## What is needed
The answer must consist of every line in the records below that contains the string "Answers".

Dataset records

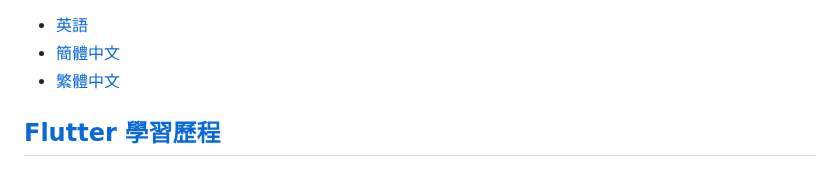
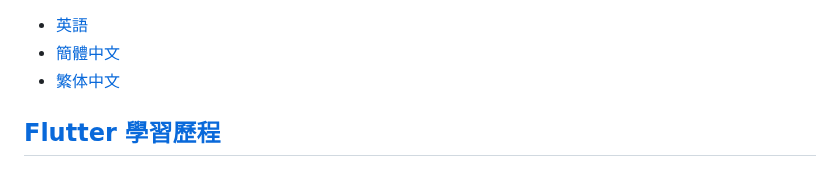
Before and after one commit to shaoting0730/mobile-learn, a Markdown page: README.zh-TW.md, the part around the change. Drawn GitHub-style.

Commit message:
docs: Added README."zh-TW".md translation via https://github.com/dephraiim/translate-readme

```diff
--- a/README.zh-TW.md
+++ b/README.zh-TW.md
@@ -34,7 +34,7 @@
 
 -   [英語](README.en.md)
 -   [簡體中文](README.zh-CN.md)
--   [繁體中文](README.zh-TW.md)
+-   [繁体中文](README.zh-TW.md)
 
 ## [Flutter 學習歷程](https://github.com/shaoting0730/mobile-learn/tree/master/Flutter)
 
```
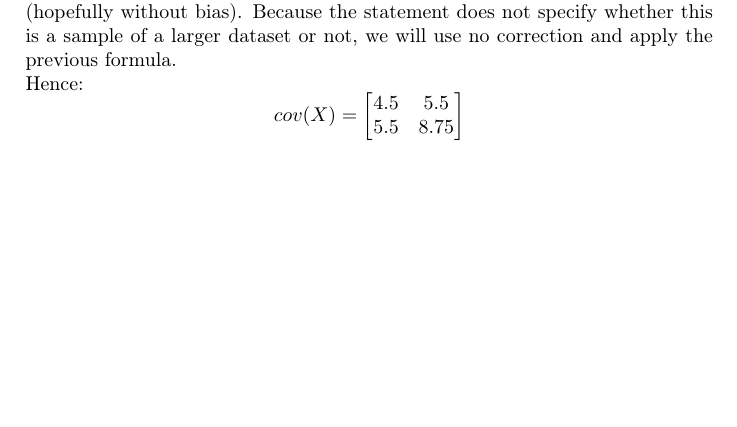
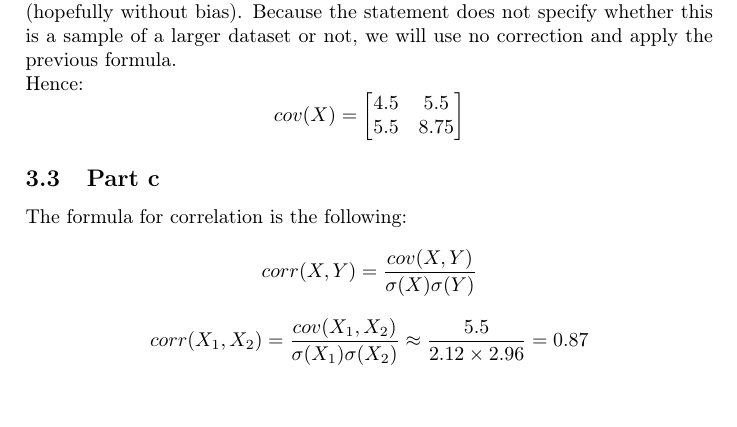
Before and after one commit to thibaultdouzon/Basic-Machine-Learning, a LaTeX document (HW_1/HW_1 Answers.tex): part of page 7 of 7, cut so that both start at the same text. Compiled offline with pdfLaTeX.

Commit message:
TD: Correlation

```diff
--- a/HW_1/HW_1 Answers.tex
+++ b/HW_1/HW_1 Answers.tex
@@ -267,5 +267,14 @@ cov(X) = \begin{bmatrix}
         \end{bmatrix}
 $$
 
+\subsection{Part c}
+The formula for correlation is the following:
+$$
+corr(X, Y) = \frac{cov(X, Y)}{\sigma(X)\sigma(Y)}
+$$
+$$
+corr(X_1, X_2) = \frac{cov(X_1, X_2)}{\sigma(X_1)\sigma(X_2)} \approx \frac{5.5}{2.12\times 2.96} = 0.87
+$$
+
 
 \end{document}
```
Also changed, not shown: HW_1/HW_1 Answers.pdf.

## Result of the task
Before and after one commit to thibaultdouzon/Basic-Machine-Learning, a LaTeX document (HW_1/HW_1 Answers.tex): part of page 7 of 7, cut so that both start at the same text. Compiled offline with pdfLaTeX.
--- a/HW_1/HW_1 Answers.tex
+++ b/HW_1/HW_1 Answers.tex
Also changed, not shown: HW_1/HW_1 Answers.pdf.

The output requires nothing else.